It’s the way the radiator sections go together. They may be nippled together at both the top and bottom, or just at the bottom.
Older steam radiators have nipples across just the bottom portion of the sections. This is because steam is lighter than air. When the steam enters the bottom of a radiator (as it always will in a one-pipe steam radiator), it flows upward into the sections, displacing the air as it goes.
Hot water radiators, on the other hand, have nipples across both the upper and lower portion of the radiator sections. Even though hot water rises, it doesn’t move as quickly as steam. The double set of nipples encourages better circulation of the hot water across the entire radiator and leads to greater efficiency.
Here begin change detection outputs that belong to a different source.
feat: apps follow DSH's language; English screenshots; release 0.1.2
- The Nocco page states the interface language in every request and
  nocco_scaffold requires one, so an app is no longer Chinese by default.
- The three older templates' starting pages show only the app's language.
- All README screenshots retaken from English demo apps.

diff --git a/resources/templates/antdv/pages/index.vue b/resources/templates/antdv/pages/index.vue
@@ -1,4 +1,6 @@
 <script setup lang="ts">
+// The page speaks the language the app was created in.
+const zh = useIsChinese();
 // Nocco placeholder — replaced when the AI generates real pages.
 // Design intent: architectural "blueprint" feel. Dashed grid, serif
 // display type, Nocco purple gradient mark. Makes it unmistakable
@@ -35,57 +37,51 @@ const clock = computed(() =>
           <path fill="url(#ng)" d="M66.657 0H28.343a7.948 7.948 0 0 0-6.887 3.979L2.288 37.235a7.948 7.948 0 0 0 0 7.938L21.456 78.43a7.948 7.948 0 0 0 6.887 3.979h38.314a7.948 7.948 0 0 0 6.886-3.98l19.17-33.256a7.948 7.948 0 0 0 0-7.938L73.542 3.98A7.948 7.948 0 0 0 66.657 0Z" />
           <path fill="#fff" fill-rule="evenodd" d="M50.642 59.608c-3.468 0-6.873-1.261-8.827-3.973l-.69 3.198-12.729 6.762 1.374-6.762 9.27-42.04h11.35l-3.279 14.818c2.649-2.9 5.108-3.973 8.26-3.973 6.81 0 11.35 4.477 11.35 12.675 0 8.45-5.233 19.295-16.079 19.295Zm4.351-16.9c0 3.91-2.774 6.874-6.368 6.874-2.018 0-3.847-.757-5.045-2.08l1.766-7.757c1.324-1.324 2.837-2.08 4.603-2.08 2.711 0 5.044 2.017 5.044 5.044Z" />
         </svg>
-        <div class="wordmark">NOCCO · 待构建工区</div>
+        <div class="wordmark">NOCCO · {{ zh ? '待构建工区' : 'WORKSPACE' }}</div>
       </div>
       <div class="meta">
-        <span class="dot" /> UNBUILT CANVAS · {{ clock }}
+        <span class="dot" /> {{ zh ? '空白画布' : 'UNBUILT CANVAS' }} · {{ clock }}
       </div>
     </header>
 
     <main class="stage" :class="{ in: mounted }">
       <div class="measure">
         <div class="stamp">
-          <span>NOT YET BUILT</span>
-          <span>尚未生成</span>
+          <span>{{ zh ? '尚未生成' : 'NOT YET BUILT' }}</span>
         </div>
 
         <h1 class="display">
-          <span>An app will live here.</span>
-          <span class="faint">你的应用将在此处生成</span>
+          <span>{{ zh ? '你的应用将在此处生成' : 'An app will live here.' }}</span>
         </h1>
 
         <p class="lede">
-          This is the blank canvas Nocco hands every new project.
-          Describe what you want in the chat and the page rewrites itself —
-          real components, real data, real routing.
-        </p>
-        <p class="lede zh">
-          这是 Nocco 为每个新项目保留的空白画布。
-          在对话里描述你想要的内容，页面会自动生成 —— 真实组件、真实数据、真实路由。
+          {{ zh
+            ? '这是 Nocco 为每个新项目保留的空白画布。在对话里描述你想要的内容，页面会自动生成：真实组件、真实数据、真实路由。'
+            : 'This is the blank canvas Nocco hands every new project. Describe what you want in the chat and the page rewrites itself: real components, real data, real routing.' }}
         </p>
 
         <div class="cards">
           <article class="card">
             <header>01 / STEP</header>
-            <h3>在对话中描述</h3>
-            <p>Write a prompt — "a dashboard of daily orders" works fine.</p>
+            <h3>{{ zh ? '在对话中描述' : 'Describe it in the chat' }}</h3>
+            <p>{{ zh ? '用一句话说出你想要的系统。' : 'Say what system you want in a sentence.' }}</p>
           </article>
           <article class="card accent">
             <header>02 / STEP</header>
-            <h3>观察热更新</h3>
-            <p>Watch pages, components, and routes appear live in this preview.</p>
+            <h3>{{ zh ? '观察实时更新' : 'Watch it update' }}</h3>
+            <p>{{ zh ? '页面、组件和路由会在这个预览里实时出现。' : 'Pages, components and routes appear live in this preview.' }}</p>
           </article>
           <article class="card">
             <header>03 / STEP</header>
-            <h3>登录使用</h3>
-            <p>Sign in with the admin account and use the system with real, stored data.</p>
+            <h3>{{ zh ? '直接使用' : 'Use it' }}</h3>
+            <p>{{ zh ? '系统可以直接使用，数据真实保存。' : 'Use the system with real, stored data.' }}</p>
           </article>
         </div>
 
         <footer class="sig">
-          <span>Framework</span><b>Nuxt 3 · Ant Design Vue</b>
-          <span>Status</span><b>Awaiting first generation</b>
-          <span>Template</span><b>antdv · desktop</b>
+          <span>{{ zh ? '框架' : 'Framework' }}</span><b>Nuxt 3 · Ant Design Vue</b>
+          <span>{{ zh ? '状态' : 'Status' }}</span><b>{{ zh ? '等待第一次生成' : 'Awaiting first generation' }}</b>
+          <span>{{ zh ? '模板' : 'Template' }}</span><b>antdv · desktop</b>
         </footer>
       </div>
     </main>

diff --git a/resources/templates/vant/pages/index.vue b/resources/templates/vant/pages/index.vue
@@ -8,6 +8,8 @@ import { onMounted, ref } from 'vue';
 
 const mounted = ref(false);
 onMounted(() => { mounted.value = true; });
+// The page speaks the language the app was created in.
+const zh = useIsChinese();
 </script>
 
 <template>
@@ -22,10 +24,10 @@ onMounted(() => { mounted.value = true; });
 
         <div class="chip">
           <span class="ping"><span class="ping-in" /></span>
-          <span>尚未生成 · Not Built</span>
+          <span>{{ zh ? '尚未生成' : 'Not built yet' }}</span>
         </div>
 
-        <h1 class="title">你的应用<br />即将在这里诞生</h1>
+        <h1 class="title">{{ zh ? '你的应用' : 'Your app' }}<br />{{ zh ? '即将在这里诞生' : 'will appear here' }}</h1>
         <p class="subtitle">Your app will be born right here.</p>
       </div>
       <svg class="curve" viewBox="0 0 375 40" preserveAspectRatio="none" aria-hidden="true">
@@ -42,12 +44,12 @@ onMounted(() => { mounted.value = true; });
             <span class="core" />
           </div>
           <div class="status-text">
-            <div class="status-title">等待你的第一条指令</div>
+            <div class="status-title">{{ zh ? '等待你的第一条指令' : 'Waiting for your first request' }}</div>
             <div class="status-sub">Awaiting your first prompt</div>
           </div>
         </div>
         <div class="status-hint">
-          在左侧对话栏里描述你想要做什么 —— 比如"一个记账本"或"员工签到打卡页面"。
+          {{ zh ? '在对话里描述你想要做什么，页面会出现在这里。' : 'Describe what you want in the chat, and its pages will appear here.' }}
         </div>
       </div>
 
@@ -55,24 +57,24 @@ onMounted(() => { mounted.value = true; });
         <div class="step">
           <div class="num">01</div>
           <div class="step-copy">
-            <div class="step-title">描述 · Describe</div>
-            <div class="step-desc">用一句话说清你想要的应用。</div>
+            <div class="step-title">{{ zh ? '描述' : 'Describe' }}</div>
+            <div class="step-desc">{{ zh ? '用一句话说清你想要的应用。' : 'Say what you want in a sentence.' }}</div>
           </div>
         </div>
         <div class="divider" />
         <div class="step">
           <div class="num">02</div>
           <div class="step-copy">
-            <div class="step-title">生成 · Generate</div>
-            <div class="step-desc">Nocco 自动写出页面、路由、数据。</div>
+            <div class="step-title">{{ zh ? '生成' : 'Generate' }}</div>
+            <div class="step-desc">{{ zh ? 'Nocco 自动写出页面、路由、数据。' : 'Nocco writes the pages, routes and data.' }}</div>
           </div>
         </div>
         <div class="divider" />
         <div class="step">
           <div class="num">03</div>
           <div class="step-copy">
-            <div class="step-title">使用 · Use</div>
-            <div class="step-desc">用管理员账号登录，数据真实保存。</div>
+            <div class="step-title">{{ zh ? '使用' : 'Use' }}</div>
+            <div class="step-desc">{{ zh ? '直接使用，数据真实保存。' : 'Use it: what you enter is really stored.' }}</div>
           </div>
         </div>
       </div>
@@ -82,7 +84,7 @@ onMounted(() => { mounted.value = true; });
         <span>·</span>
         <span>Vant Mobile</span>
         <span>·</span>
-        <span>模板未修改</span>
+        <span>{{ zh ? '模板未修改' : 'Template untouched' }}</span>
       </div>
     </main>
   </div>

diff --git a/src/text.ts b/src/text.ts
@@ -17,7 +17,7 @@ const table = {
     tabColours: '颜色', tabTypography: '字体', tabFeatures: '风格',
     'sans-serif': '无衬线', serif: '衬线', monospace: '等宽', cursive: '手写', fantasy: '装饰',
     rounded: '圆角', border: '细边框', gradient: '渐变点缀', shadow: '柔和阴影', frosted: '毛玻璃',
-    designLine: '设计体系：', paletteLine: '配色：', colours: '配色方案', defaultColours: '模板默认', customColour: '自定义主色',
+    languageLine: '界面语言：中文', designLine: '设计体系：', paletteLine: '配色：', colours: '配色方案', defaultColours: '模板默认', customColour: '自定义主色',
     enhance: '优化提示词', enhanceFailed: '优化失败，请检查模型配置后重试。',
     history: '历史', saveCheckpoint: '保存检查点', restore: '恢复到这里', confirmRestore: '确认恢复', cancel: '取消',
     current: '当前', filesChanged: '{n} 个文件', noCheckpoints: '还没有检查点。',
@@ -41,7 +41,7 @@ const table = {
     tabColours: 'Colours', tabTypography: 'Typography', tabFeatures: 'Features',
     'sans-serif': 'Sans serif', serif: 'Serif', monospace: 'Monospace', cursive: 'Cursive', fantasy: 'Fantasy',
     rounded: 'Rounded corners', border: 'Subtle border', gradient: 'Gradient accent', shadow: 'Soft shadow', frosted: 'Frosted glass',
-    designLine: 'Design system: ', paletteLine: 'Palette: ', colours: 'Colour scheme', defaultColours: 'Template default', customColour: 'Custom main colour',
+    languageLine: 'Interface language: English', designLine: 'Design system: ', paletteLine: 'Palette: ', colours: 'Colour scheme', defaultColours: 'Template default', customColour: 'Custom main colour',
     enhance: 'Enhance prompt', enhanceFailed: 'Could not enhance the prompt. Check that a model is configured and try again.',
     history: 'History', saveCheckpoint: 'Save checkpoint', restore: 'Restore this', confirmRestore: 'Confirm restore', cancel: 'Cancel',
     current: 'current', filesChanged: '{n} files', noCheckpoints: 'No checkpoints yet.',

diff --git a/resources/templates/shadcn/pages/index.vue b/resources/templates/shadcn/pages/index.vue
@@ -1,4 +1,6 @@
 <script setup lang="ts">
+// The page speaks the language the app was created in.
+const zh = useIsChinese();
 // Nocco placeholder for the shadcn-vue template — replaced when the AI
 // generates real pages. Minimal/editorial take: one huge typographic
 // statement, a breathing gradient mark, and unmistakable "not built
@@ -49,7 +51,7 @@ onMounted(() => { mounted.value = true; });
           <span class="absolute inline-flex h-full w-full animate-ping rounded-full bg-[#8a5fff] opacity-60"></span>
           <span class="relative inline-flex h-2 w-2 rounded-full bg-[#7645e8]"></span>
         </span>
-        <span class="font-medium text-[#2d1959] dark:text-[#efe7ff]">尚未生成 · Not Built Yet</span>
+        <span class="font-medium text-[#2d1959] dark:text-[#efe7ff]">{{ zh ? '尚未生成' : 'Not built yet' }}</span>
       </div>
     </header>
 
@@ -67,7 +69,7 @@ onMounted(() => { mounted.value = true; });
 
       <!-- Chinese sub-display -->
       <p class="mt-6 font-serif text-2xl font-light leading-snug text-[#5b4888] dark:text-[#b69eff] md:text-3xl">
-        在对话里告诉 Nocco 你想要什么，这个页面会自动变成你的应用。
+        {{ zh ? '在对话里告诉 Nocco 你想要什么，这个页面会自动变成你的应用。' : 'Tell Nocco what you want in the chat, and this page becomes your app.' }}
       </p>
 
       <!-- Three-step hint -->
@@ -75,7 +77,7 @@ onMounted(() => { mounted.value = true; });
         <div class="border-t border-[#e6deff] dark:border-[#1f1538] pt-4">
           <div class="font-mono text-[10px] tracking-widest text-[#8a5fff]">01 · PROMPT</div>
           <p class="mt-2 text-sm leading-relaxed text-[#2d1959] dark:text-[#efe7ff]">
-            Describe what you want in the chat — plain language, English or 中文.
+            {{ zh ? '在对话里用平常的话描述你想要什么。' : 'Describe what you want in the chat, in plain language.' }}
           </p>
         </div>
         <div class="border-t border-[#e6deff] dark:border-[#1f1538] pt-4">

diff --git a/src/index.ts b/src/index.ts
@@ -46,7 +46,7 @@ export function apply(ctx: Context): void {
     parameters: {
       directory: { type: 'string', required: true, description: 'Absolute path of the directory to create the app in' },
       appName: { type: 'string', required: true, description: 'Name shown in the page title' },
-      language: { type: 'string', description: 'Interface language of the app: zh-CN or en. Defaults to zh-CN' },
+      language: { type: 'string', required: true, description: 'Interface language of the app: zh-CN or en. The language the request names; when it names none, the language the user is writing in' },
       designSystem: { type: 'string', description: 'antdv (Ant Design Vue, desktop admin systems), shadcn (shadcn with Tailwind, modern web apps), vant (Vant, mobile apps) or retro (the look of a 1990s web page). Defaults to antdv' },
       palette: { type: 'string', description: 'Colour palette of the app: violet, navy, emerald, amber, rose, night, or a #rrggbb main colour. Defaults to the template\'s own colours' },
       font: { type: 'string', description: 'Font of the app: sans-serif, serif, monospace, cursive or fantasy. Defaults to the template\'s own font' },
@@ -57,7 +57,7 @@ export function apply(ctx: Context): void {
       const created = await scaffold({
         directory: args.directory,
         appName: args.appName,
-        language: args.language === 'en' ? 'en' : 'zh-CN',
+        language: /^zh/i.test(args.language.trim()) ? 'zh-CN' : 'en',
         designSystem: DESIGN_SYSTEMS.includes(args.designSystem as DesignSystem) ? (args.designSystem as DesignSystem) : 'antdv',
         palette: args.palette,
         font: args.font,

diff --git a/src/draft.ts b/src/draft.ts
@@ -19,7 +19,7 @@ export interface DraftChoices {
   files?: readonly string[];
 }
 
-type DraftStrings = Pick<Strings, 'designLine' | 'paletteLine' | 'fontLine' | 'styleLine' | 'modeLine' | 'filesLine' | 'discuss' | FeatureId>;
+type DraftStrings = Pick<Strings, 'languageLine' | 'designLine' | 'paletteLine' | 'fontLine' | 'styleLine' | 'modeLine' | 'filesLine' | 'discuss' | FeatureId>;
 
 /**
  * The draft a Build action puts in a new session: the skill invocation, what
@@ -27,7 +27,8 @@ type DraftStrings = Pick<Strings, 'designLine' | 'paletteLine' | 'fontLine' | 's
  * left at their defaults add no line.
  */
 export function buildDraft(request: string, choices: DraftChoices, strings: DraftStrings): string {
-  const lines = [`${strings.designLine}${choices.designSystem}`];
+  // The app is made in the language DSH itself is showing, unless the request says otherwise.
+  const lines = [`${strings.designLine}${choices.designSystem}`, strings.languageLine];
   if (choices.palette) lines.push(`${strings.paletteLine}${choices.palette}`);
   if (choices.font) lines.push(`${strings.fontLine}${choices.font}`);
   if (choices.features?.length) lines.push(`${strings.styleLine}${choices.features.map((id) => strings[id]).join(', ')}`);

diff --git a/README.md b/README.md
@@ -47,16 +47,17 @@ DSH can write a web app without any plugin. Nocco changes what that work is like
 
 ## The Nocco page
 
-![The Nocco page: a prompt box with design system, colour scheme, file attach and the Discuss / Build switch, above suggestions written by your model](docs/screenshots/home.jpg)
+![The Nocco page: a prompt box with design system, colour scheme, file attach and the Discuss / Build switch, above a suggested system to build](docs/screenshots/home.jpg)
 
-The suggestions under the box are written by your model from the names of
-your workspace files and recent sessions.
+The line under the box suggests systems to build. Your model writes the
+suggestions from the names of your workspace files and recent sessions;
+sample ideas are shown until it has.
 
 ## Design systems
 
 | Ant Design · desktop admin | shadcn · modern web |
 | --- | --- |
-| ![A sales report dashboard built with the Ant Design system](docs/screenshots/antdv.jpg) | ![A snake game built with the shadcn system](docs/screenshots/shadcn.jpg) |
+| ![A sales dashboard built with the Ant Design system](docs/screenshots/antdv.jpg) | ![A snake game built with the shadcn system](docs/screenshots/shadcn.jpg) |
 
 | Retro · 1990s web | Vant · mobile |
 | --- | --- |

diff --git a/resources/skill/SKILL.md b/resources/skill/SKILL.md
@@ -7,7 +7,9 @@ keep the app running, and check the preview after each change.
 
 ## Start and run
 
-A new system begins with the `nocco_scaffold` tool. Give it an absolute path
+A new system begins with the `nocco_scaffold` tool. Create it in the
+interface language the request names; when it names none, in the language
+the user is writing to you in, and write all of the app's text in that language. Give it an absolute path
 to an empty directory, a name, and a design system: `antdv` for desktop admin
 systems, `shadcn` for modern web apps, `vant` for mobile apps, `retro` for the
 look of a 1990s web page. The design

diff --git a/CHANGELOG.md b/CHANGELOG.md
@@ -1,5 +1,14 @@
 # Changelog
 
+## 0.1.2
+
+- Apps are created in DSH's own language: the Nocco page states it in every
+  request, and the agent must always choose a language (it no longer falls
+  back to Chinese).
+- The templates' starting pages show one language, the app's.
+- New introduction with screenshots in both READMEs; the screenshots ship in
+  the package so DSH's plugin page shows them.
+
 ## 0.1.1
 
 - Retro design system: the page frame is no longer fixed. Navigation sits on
Around 1905, when two-pipe steam became popular, contractors began to use hot-water radiators on steam systems. The old steam radiators with their single set of bottom nipples quickly faded and became obsolete.